[MATERIAL TO PROCESS]:

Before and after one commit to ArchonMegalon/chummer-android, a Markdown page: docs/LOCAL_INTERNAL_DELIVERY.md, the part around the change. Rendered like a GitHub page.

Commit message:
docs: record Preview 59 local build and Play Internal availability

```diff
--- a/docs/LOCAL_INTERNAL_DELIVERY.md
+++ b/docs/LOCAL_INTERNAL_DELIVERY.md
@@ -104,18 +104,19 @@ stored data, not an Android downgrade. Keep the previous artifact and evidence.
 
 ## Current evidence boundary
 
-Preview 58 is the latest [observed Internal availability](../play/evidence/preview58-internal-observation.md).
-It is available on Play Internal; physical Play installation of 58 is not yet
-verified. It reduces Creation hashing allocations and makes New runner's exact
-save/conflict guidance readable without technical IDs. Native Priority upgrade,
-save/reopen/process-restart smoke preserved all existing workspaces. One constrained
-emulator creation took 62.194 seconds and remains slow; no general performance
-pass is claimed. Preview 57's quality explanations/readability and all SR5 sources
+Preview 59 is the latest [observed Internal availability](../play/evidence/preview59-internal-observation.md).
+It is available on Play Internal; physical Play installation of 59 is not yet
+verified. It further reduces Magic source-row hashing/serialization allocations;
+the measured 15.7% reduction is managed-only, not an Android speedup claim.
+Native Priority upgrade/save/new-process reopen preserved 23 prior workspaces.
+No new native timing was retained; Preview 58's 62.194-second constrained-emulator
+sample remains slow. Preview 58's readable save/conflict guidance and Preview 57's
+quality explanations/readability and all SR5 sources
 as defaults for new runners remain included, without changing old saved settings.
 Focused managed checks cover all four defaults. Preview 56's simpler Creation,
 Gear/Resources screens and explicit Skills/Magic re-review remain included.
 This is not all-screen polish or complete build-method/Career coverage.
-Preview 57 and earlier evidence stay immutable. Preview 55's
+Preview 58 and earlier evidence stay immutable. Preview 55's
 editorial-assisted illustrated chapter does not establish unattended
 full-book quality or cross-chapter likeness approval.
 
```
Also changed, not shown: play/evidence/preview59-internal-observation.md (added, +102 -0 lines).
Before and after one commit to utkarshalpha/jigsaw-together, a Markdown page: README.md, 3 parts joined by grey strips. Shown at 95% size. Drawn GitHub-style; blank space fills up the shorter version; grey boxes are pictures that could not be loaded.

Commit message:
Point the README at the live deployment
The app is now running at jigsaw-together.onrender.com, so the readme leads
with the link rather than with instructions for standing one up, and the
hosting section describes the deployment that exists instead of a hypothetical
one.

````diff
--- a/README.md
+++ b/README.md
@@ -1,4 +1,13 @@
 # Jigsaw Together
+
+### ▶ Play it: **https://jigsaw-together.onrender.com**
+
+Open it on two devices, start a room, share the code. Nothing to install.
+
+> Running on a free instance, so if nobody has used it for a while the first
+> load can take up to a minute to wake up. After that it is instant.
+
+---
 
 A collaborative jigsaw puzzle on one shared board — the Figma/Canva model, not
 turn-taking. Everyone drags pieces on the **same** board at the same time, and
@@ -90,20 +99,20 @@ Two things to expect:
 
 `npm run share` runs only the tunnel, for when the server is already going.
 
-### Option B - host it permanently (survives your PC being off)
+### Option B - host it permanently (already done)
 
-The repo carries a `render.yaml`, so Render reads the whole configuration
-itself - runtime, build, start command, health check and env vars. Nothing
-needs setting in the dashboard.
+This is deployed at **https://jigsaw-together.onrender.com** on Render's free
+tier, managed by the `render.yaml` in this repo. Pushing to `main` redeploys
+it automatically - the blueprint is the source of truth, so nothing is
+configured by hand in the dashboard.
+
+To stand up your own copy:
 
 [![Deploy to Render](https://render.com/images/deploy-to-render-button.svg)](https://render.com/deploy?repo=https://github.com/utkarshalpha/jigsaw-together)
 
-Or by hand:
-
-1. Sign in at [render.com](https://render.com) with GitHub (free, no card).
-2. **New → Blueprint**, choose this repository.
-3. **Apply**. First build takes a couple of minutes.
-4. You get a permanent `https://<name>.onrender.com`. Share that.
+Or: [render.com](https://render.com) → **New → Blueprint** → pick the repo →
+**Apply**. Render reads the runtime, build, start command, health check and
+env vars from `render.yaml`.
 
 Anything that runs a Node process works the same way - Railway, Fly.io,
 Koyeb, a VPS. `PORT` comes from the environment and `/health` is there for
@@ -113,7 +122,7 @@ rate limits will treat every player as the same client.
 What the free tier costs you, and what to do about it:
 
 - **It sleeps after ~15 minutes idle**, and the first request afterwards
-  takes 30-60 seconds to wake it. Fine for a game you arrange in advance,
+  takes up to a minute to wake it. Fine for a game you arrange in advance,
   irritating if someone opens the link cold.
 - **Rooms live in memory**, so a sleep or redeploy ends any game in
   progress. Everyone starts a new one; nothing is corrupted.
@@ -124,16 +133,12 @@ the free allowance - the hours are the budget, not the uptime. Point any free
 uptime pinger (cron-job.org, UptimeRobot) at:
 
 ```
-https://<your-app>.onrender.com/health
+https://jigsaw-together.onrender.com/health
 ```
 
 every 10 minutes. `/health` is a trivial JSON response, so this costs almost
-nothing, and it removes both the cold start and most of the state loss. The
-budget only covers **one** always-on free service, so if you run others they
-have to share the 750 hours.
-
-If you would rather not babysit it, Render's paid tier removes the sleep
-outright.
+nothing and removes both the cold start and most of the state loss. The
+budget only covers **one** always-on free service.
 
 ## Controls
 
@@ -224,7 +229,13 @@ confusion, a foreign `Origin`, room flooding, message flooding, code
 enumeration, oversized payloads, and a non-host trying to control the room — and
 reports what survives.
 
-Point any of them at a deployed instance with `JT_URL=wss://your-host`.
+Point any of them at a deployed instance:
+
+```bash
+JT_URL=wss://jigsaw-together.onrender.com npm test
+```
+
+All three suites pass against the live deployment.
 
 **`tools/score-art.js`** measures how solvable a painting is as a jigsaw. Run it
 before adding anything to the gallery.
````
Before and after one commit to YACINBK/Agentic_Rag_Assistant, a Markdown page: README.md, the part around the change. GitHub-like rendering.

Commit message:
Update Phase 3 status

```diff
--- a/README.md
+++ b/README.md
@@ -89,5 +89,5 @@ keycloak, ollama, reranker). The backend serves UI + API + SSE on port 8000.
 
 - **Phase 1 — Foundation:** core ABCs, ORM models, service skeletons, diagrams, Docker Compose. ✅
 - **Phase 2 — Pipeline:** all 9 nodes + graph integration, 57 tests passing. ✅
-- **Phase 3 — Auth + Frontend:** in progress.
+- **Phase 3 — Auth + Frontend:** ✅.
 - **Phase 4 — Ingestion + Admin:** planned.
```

[REQUIRED WORK]: Where in the entries does the word "utkarshalpha" occur? Copy out each line that has it.

[YOUR SOLUTION]:
Before and after one commit to utkarshalpha/jigsaw-together, a Markdown page: README.md, 3 parts joined by grey strips. Shown at 95% size. Drawn GitHub-style; blank space fills up the shorter version; grey boxes are pictures that could not be loaded.
 [![Deploy to Render](https://render.com/images/deploy-to-render-button.svg)](https://render.com/deploy?repo=https://github.com/utkarshalpha/jigsaw-together)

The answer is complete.